All of this resolves itself in a plainspoken statement of the mystical experience that by this point has a slim place, if any, in the critical discourses that Watson's practice might seem to engage, from her statement on v-e-l-l-u-m. She engages them, truly, while she glancingly shoves them out of the way to get at something else entirely, which if it doesn't necessarily explain the cacophony, explains why it works just as well as anything else. "I believe in telepathy," she says, "and something like rubbing my blood on this piece of glass," ("Orange calcite," says Alba) "or, orange calcite expresses who I am better than these pieces that are supposed to be representations of me."

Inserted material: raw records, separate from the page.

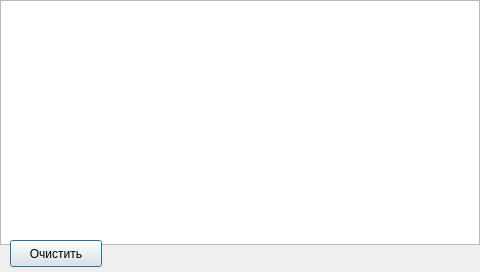
Qt form dialogAlarm.ui (RW9UAO/nsk-v3) before a commit.
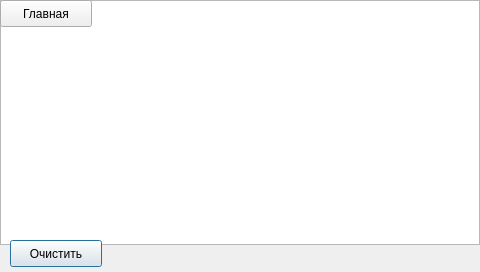
The same form after that commit.

The edit to the form file:
```diff
--- a/dialogAlarm.ui
+++ b/dialogAlarm.ui
@@ -60,6 +60,19 @@
     <string>Очистить</string>
    </property>
   </widget>
+  <widget class="QPushButton" name="pushButton_2">
+   <property name="geometry">
+    <rect>
+     <x>0</x>
+     <y>0</y>
+     <width>92</width>
+     <height>27</height>
+    </rect>
+   </property>
+   <property name="text">
+    <string>Главная</string>
+   </property>
+  </widget>
  </widget>
  <resources/>
  <connections/>
```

Theory isn't as important, in this scheme, as bodies, blood, or immediacy. The framework laid out in Watson's essay, rife with conceptual scaffold, becomes important in performance only to the extent that it echoes and testifies to a personal cosmology where physical representation must always fall short of a spiritual world described as "underneath everything," and, importantly, accessible.
Watson draws a blueprint for new gender politics (where biology does not determine the person's gendered identity) into a system of magical experience. What might look like art-world mumbo jumbo becomes strikingly honest and indistinguishable from ceremony—the way colors are indistinguishable in iridescent cloth. There is a conceptual frame, but it is partly built from structures of salvation and belief.
Watson’s response to centuries of oppression is not drily theoretical, not politically incensed, but imaginative and practical: in the role of a “muse,” one does not come through, and she would like everybody to know it honestly. Though her face bled as the night concluded, Watson has no truck with tragedy. The heaviness of speaking about oppression disappears. Ecstasy ignores its limits, seeking freedom.
Photo by Alexis Avedisian of Creighton Baxter.
Imagery: DEAD ART STAR